▶ DATA UNDER STUDY

_____

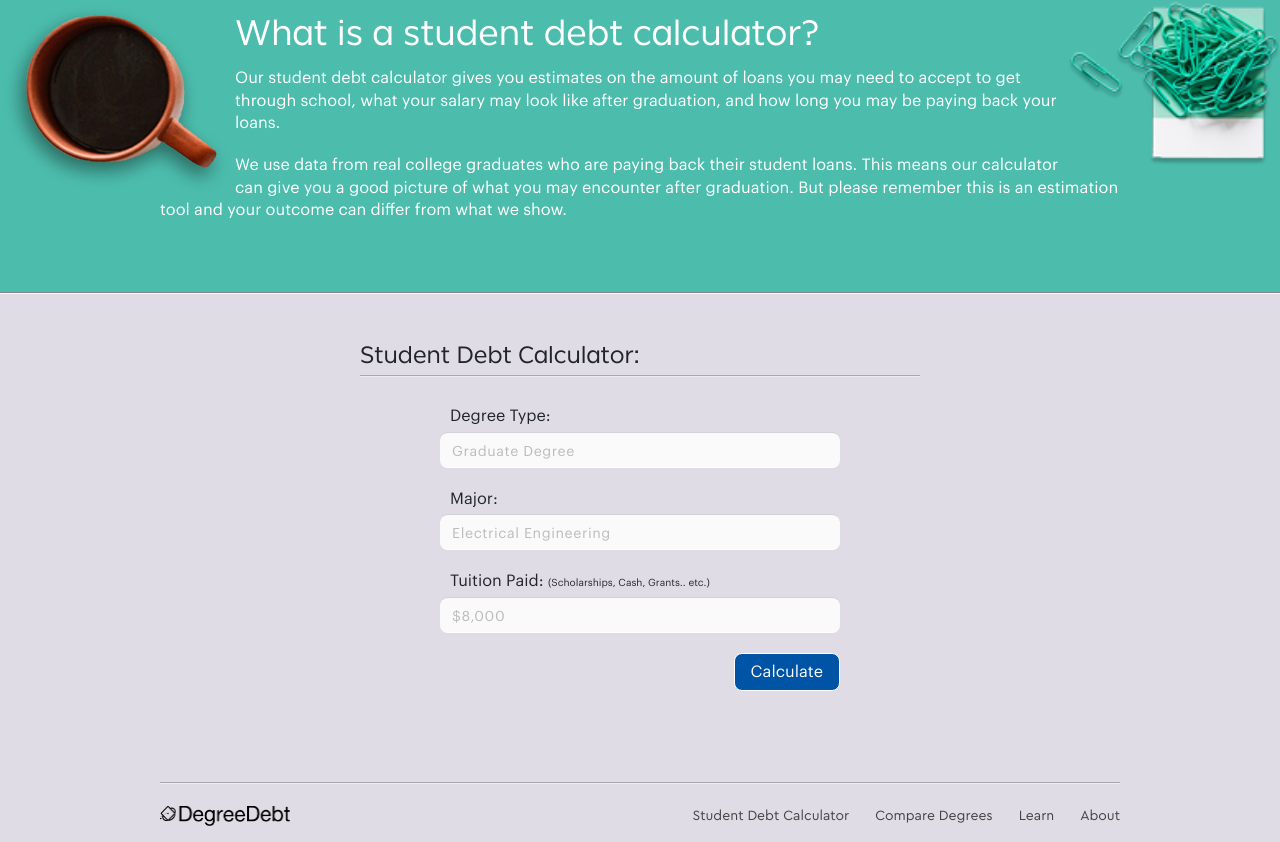
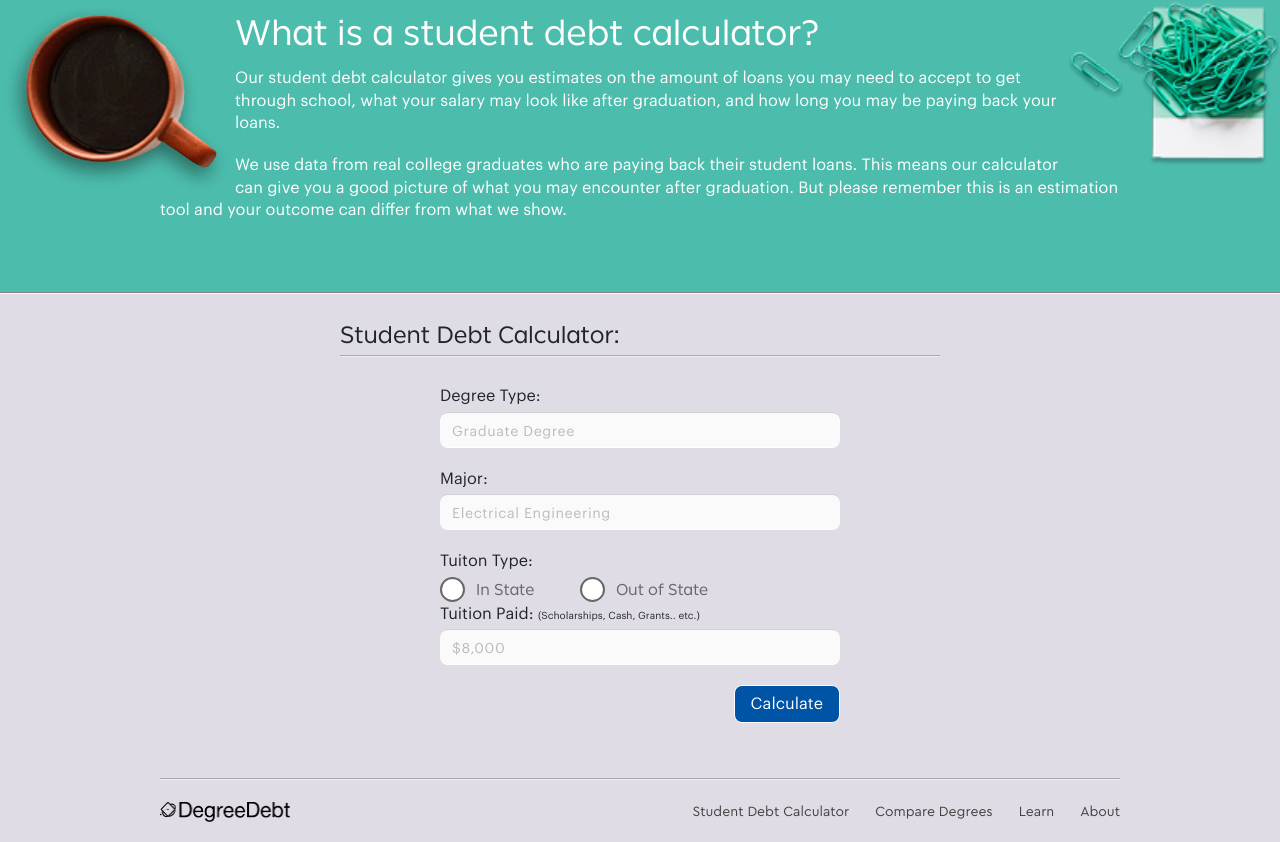
Before and after one commit to rossmonroe/degree-debt, a React (Create React App) app: page / in a window 1280 px wide. Shown: the part 468-1310 px from the top of the page. Built offline with nearby package versions, Linux system fonts and the light colour scheme.

Commit message:
Updated debt calculator form
added radio buttons and fixed height issues

```diff
--- a/src/components/Footer.js
+++ b/src/components/Footer.js
@@ -1,4 +1,5 @@
 import React, { Component } from 'react';
+import { Link } from 'react-router-dom';
 
 import '../style/css/Global.css';
 
@@ -13,10 +14,10 @@ class Footer extends Component {
           <div id='footer-logo'></div>
           <div className='footer-navigation'>
               <ul>
-                <li><a className='nav-link' href= '/'>Student Debt Calculator</a></li>
-                <li><a className='nav-link' href="/compare">Compare Degrees</a></li>
-                <li><a className='nav-link' href="/learn">Learn</a></li>
-                <li><a className='nav-link' href="/about">About</a></li>
+                <li><Link className='nav-link' to= '/'>Student Debt Calculator</Link></li>
+                <li><Link className='nav-link' to="/compare">Compare Degrees</Link></li>
+                <li><Link className='nav-link' to="/learn">Learn</Link></li>
+                <li><Link className='nav-link' to="/about">About</Link></li>
               </ul>
           </div>
           <div className='clear'></div>
--- a/src/components/Header.js
+++ b/src/components/Header.js
@@ -21,7 +21,7 @@ class Header extends Component {
       </div>
       <div id="header-title">
         <h1>Learn how your degree choice <br/>affects your financial future.</h1>
-        <a href="#"><div className='button'>Get Started!</div></a>
+        <a href="#calculator"><div className='button'>Get Started!</div></a>
       </div>
       </div>
     );
--- a/src/pages/StudentDebtCalculator.js
+++ b/src/pages/StudentDebtCalculator.js
@@ -15,12 +15,25 @@ class StudentDebtCalculator extends Component {
           <div id="debt-calculator">
           <h3>Student Debt Calculator:</h3>
           <div className='opacity-50 separator margin-10'></div>
-            <form method="get" action="#" className="form-input">
+            <form method="get" action="#" className="form-input clear">
                 <p>Degree Type:</p>
                 <input name="q" size="40" type="text" placeholder="Graduate Degree"/>
                 <p>Major:</p>
                 <input name="q" size="40" type="text" placeholder="Electrical Engineering"/>
-                <p>Tuition Paid: <sub>(Scholarships, Cash, Grants.. etc.)</sub></p>
+                <p>Tuiton Type:</p>
+                <ul className="radio-buttons">
+                  <li>
+                    <input type="radio" id="I-option" name="selector"/>
+                    <label for="I-option">In State</label>
+                    <div class="check"><div class="inside"></div></div>
+                  </li>
+                  <li>
+                    <input type="radio" id="O-option" name="selector"/>
+                    <label for="O-option">Out of State</label>
+                    <div class="check"><div class="inside"></div></div>
+                  </li>
+                </ul>
+                <p className='clear'>Tuition Paid: <sub>(Scholarships, Cash, Grants.. etc.)</sub></p>
                 <input name="q" size="40" type="text" placeholder="$8,000"/>
                 <input type="submit" className='button' value="Calculate" />
                 <div className='clear'></div>
--- a/src/style/css/Global.css
+++ b/src/style/css/Global.css
@@ -219,7 +219,7 @@ a.button:hover{
 .page-content{
     width: 960px;
     margin: 0 auto;
-    padding:20px 0 20px 0;
+    padding:20px 0 0 0;
 }
 .separator{
     height: 2px;
@@ -238,15 +238,13 @@ a.button:hover{
 /*---------------- DEBT CALCULATOR ----------------*/
 #debt-calculator{
     width: 600px;
-    height: 400px;
-    padding: 20px;
     margin: 0 auto;
 }
 
 #debt-calculator p{
     width: 100%;
     text-align: left;
-    margin: 20px 0 4px 10px;
+    margin: 20px 0 4px 0;
 }
 
 /*---------------- HERO IMAGE ----------------*/
@@ -370,6 +368,86 @@ a.button:hover{
 	color: #686868;
 }
 
+
+
+ul.radio-buttons{
+    display: block;
+}
+
+ul.radio-buttons li{
+    color: rgb(104, 104, 104);
+    display: inline-block;
+    position: relative;
+    width: 140px;
+    float: left;
+    text-align: left;
+}
+
+ul.radio-buttons li input[type=radio]{
+    position: absolute;
+    visibility: hidden;
+}
+
+ul.radio-buttons li label{
+    display: block;
+    position: relative;
+    font-size: 16px;
+    padding: 5px 0px 5px 36px;
+    z-index: 9;
+    cursor: pointer;
+    -webkit-transition: all 0.25s linear;
+}
+
+ul.radio-buttons li:hover label{
+      color: #000;
+}
+
+ul.radio-buttons li .check{
+    display: block;
+    position: absolute;
+    border: 2px solid rgb(104, 104, 104);
+    background-color:#FFFFFF;
+    border-radius: 100%;
+    height: 25px;
+    width: 25px;
+    top: 0;
+    left: 0px;
+    z-index: 5;
+    transition: border .25s linear;
+    -webkit-transition: border .25s linear;
+}
+
+ul.radio-buttons li:hover .check {
+    border: 2px solid rgb(26, 26, 26);
+}
+
+ul.radio-buttons li .check::before {
+    display: block;
+    position: absolute;
+    content: '';
+    border-radius: 100%;
+    height: 17px;
+    width: 17px;
+    top: 2px;
+    left: 2px;
+    margin: auto;
+    transition: background 0.25s linear;
+    -webkit-transition: background 0.25s linear;
+}
+
+input[type=radio]:checked ~ .check {
+    border: 2px solid rgb(26, 26, 26);
+}
+
+input[type=radio]:checked ~ .check::before{
+    background: #0054a6;
+}
+
+input[type=radio]:checked ~ label{
+    color:rgb(26, 26, 26);
+}
+
+
 /*---------------- MEDIA QUERIES ----------------*/
 
 /* Hack to remove Safari's extra padding. */
```
Also changed, not shown: src/components/radio-buttons.js (added, +63 -0 lines).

_____

▶ WHAT NEEDS TO BE DONE
Repeat every entry above exactly as written and omit any pictures it holds.

▶ RESPONSE TO THE TASK
Before and after one commit to rossmonroe/degree-debt, a React (Create React App) app: page / in a window 1280 px wide. Shown: the part 468-1310 px from the top of the page. Built offline with nearby package versions, Linux system fonts and the light colour scheme.

Commit message:
Updated debt calculator form
added radio buttons and fixed height issues

```diff
--- a/src/components/Footer.js
+++ b/src/components/Footer.js
@@ -1,4 +1,5 @@
 import React, { Component } from 'react';
+import { Link } from 'react-router-dom';
 
 import '../style/css/Global.css';
 
@@ -13,10 +14,10 @@ class Footer extends Component {
           <div id='footer-logo'></div>
           <div className='footer-navigation'>
               <ul>
-                <li><a className='nav-link' href= '/'>Student Debt Calculator</a></li>
-                <li><a className='nav-link' href="/compare">Compare Degrees</a></li>
-                <li><a className='nav-link' href="/learn">Learn</a></li>
-                <li><a className='nav-link' href="/about">About</a></li>
+                <li><Link className='nav-link' to= '/'>Student Debt Calculator</Link></li>
+                <li><Link className='nav-link' to="/compare">Compare Degrees</Link></li>
+                <li><Link className='nav-link' to="/learn">Learn</Link></li>
+                <li><Link className='nav-link' to="/about">About</Link></li>
               </ul>
           </div>
           <div className='clear'></div>
--- a/src/components/Header.js
+++ b/src/components/Header.js
@@ -21,7 +21,7 @@ class Header extends Component {
       </div>
       <div id="header-title">
         <h1>Learn how your degree choice <br/>affects your financial future.</h1>
-        <a href="#"><div className='button'>Get Started!</div></a>
+        <a href="#calculator"><div className='button'>Get Started!</div></a>
       </div>
       </div>
     );
--- a/src/pages/StudentDebtCalculator.js
+++ b/src/pages/StudentDebtCalculator.js
@@ -15,12 +15,25 @@ class StudentDebtCalculator extends Component {
           <div id="debt-calculator">
           <h3>Student Debt Calculator:</h3>
           <div className='opacity-50 separator margin-10'></div>
-            <form method="get" action="#" className="form-input">
+            <form method="get" action="#" className="form-input clear">
                 <p>Degree Type:</p>
                 <input name="q" size="40" type="text" placeholder="Graduate Degree"/>
                 <p>Major:</p>
                 <input name="q" size="40" type="text" placeholder="Electrical Engineering"/>
-                <p>Tuition Paid: <sub>(Scholarships, Cash, Grants.. etc.)</sub></p>
+                <p>Tuiton Type:</p>
+                <ul className="radio-buttons">
+                  <li>
+                    <input type="radio" id="I-option" name="selector"/>
+                    <label for="I-option">In State</label>
+                    <div class="check"><div class="inside"></div></div>
+                  </li>
+                  <li>
+                    <input type="radio" id="O-option" name="selector"/>
+                    <label for="O-option">Out of State</label>
+                    <div class="check"><div class="inside"></div></div>
+                  </li>
+                </ul>
+                <p className='clear'>Tuition Paid: <sub>(Scholarships, Cash, Grants.. etc.)</sub></p>
                 <input name="q" size="40" type="text" placeholder="$8,000"/>
                 <input type="submit" className='button' value="Calculate" />
                 <div className='clear'></div>
--- a/src/style/css/Global.css
+++ b/src/style/css/Global.css
@@ -219,7 +219,7 @@ a.button:hover{
 .page-content{
     width: 960px;
     margin: 0 auto;
-    padding:20px 0 20px 0;
+    padding:20px 0 0 0;
 }
 .separator{
     height: 2px;
@@ -238,15 +238,13 @@ a.button:hover{
 /*---------------- DEBT CALCULATOR ----------------*/
 #debt-calculator{
     width: 600px;
-    height: 400px;
-    padding: 20px;
     margin: 0 auto;
 }
 
 #debt-calculator p{
     width: 100%;
     text-align: left;
-    margin: 20px 0 4px 10px;
+    margin: 20px 0 4px 0;
 }
 
 /*---------------- HERO IMAGE ----------------*/
@@ -370,6 +368,86 @@ a.button:hover{
 	color: #686868;
 }
 
+
+
+ul.radio-buttons{
+    display: block;
+}
+
+ul.radio-buttons li{
+    color: rgb(104, 104, 104);
+    display: inline-block;
+    position: relative;
+    width: 140px;
+    float: left;
+    text-align: left;
+}
+
+ul.radio-buttons li input[type=radio]{
+    position: absolute;
+    visibility: hidden;
+}
+
+ul.radio-buttons li label{
+    display: block;
+    position: relative;
+    font-size: 16px;
+    padding: 5px 0px 5px 36px;
+    z-index: 9;
+    cursor: pointer;
+    -webkit-transition: all 0.25s linear;
+}
+
+ul.radio-buttons li:hover label{
+      color: #000;
+}
+
+ul.radio-buttons li .check{
+    display: block;
+    position: absolute;
+    border: 2px solid rgb(104, 104, 104);
+    background-color:#FFFFFF;
+    border-radius: 100%;
+    height: 25px;
+    width: 25px;
+    top: 0;
+    left: 0px;
+    z-index: 5;
+    transition: border .25s linear;
+    -webkit-transition: border .25s linear;
+}
+
+ul.radio-buttons li:hover .check {
+    border: 2px solid rgb(26, 26, 26);
+}
+
+ul.radio-buttons li .check::before {
+    display: block;
+    position: absolute;
+    content: '';
+    border-radius: 100%;
+    height: 17px;
+    width: 17px;
+    top: 2px;
+    left: 2px;
+    margin: auto;
+    transition: background 0.25s linear;
+    -webkit-transition: background 0.25s linear;
+}
+
+input[type=radio]:checked ~ .check {
+    border: 2px solid rgb(26, 26, 26);
+}
+
+input[type=radio]:checked ~ .check::before{
+    background: #0054a6;
+}
+
+input[type=radio]:checked ~ label{
+    color:rgb(26, 26, 26);
+}
+
+
 /*---------------- MEDIA QUERIES ----------------*/
 
 /* Hack to remove Safari's extra padding. */
```
Also changed, not shown: src/components/radio-buttons.js (added, +63 -0 lines).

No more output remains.